**YOUR GOAL**: Return the data below exactly, please, but drop the pictures.

**INFORMATION SHOWN**:
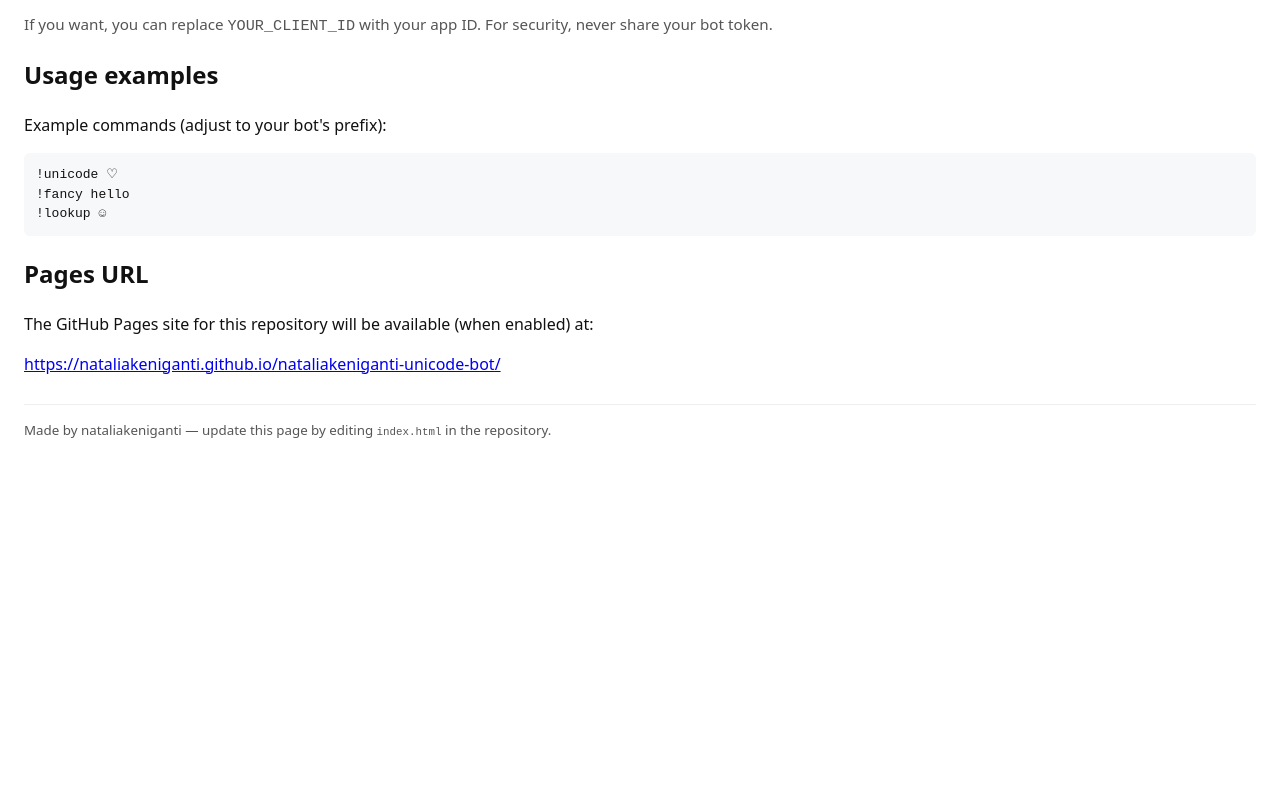
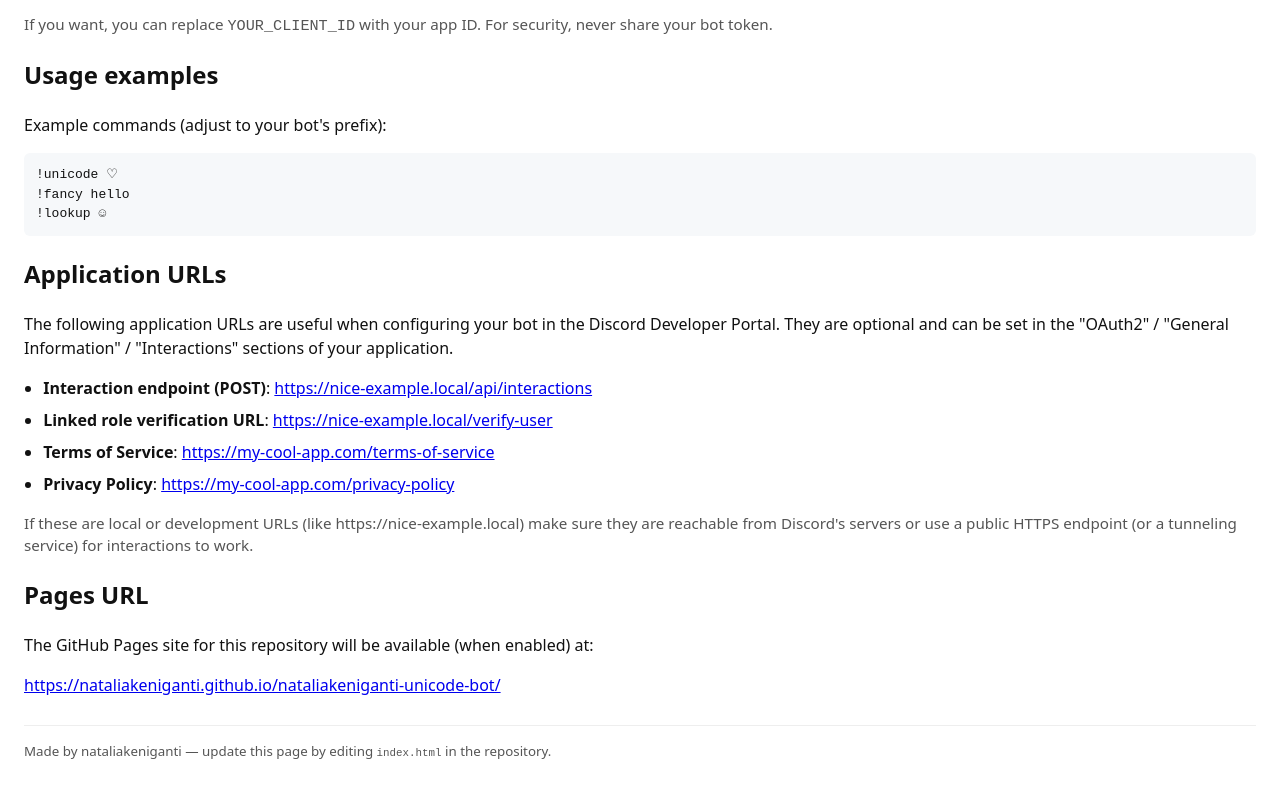
Before and after one commit to nataliakeniganti/nataliakeniganti-unicode-bot, a plain HTML site: page index.html in a window 1280 px wide. Shown: the part 452-1238 px from the top of the page. Before the commit the page ends 917 px from the top, so only its background shows below. Drawn offline with Linux system fonts and the light colour scheme.

Commit message:
Add application URLs to site and README

```diff
--- a/index.html
+++ b/index.html
@@ -10,6 +10,8 @@
     pre{background:#f6f8fa;padding:12px;border-radius:6px;overflow:auto}
     a.button{display:inline-block;background:#2ea44f;color:white;padding:8px 12px;border-radius:6px;text-decoration:none}
     .note{color:#555;font-size:0.95rem}
+    ul.links{padding-left:1.2rem}
+    li.link-item{margin-bottom:8px}
   </style>
 </head>
 <body>
@@ -39,6 +41,18 @@
   </section>
 
   <section>
+    <h2>Application URLs</h2>
+    <p>The following application URLs are useful when configuring your bot in the Discord Developer Portal. They are optional and can be set in the "OAuth2" / "General Information" / "Interactions" sections of your application.</p>
+    <ul class="links">
+      <li class="link-item"><strong>Interaction endpoint (POST)</strong>: <a href="https://nice-example.local/api/interactions">https://nice-example.local/api/interactions</a></li>
+      <li class="link-item"><strong>Linked role verification URL</strong>: <a href="https://nice-example.local/verify-user">https://nice-example.local/verify-user</a></li>
+      <li class="link-item"><strong>Terms of Service</strong>: <a href="https://my-cool-app.com/terms-of-service">https://my-cool-app.com/terms-of-service</a></li>
+      <li class="link-item"><strong>Privacy Policy</strong>: <a href="https://my-cool-app.com/privacy-policy">https://my-cool-app.com/privacy-policy</a></li>
+    </ul>
+    <p class="note">If these are local or development URLs (like https://nice-example.local) make sure they are reachable from Discord's servers or use a public HTTPS endpoint (or a tunneling service) for interactions to work.</p>
+  </section>
+
+  <section>
     <h2>Pages URL</h2>
     <p>The GitHub Pages site for this repository will be available (when enabled) at:</p>
     <p><a href="https://nataliakeniganti.github.io/nataliakeniganti-unicode-bot/">https://nataliakeniganti.github.io/nataliakeniganti-unicode-bot/</a></p>
```
Also changed, not shown: 1 other file.
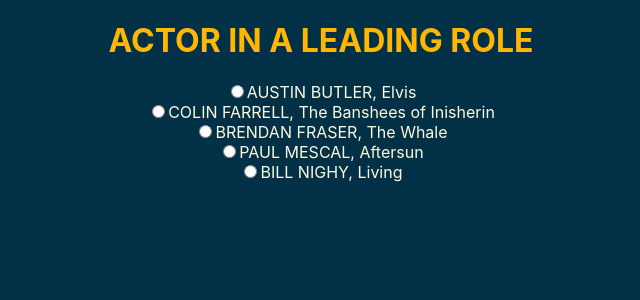
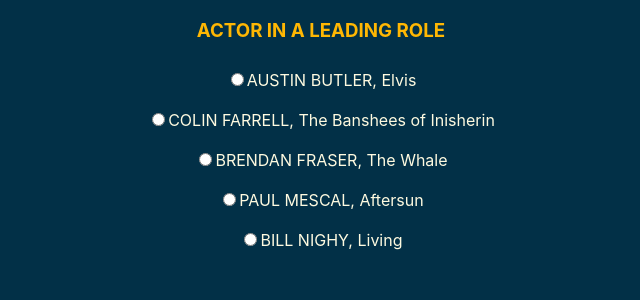
Before and after one commit to DanielBarragan96/oscares-js, a React (Create React App) app: page / in a window 1280 px wide. Shown: the top 300 px of the page, without its empty margins (319-959 px from the left). Built offline with nearby package versions, Linux system fonts and the light colour scheme.

Commit message:
changed elements

```diff
--- a/src/Category.js
+++ b/src/Category.js
@@ -12,9 +12,9 @@
   }
   return (
     <div className="Category">
-      <h1>{title}</h1>
+      <h3>{title}</h3>
       {nominees.map((nominee, i) => (
-        <div key={i}>
+        <div key={i} className="nominee">
           <label>
             <input
               type="radio"
```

**EXPECTED OUTPUT**:
Before and after one commit to nataliakeniganti/nataliakeniganti-unicode-bot, a plain HTML site: page index.html in a window 1280 px wide. Shown: the part 452-1238 px from the top of the page. Before the commit the page ends 917 px from the top, so only its background shows below. Drawn offline with Linux system fonts and the light colour scheme.

Commit message:
Add application URLs to site and README

```diff
--- a/index.html
+++ b/index.html
@@ -10,6 +10,8 @@
     pre{background:#f6f8fa;padding:12px;border-radius:6px;overflow:auto}
     a.button{display:inline-block;background:#2ea44f;color:white;padding:8px 12px;border-radius:6px;text-decoration:none}
     .note{color:#555;font-size:0.95rem}
+    ul.links{padding-left:1.2rem}
+    li.link-item{margin-bottom:8px}
   </style>
 </head>
 <body>
@@ -39,6 +41,18 @@
   </section>
 
   <section>
+    <h2>Application URLs</h2>
+    <p>The following application URLs are useful when configuring your bot in the Discord Developer Portal. They are optional and can be set in the "OAuth2" / "General Information" / "Interactions" sections of your application.</p>
+    <ul class="links">
+      <li class="link-item"><strong>Interaction endpoint (POST)</strong>: <a href="https://nice-example.local/api/interactions">https://nice-example.local/api/interactions</a></li>
+      <li class="link-item"><strong>Linked role verification URL</strong>: <a href="https://nice-example.local/verify-user">https://nice-example.local/verify-user</a></li>
+      <li class="link-item"><strong>Terms of Service</strong>: <a href="https://my-cool-app.com/terms-of-service">https://my-cool-app.com/terms-of-service</a></li>
+      <li class="link-item"><strong>Privacy Policy</strong>: <a href="https://my-cool-app.com/privacy-policy">https://my-cool-app.com/privacy-policy</a></li>
+    </ul>
+    <p class="note">If these are local or development URLs (like https://nice-example.local) make sure they are reachable from Discord's servers or use a public HTTPS endpoint (or a tunneling service) for interactions to work.</p>
+  </section>
+
+  <section>
     <h2>Pages URL</h2>
     <p>The GitHub Pages site for this repository will be available (when enabled) at:</p>
     <p><a href="https://nataliakeniganti.github.io/nataliakeniganti-unicode-bot/">https://nataliakeniganti.github.io/nataliakeniganti-unicode-bot/</a></p>
```
Also changed, not shown: 1 other file.
Before and after one commit to DanielBarragan96/oscares-js, a React (Create React App) app: page / in a window 1280 px wide. Shown: the top 300 px of the page, without its empty margins (319-959 px from the left). Built offline with nearby package versions, Linux system fonts and the light colour scheme.

Commit message:
changed elements

```diff
--- a/src/Category.js
+++ b/src/Category.js
@@ -12,9 +12,9 @@
   }
   return (
     <div className="Category">
-      <h1>{title}</h1>
+      <h3>{title}</h3>
       {nominees.map((nominee, i) => (
-        <div key={i}>
+        <div key={i} className="nominee">
           <label>
             <input
               type="radio"
```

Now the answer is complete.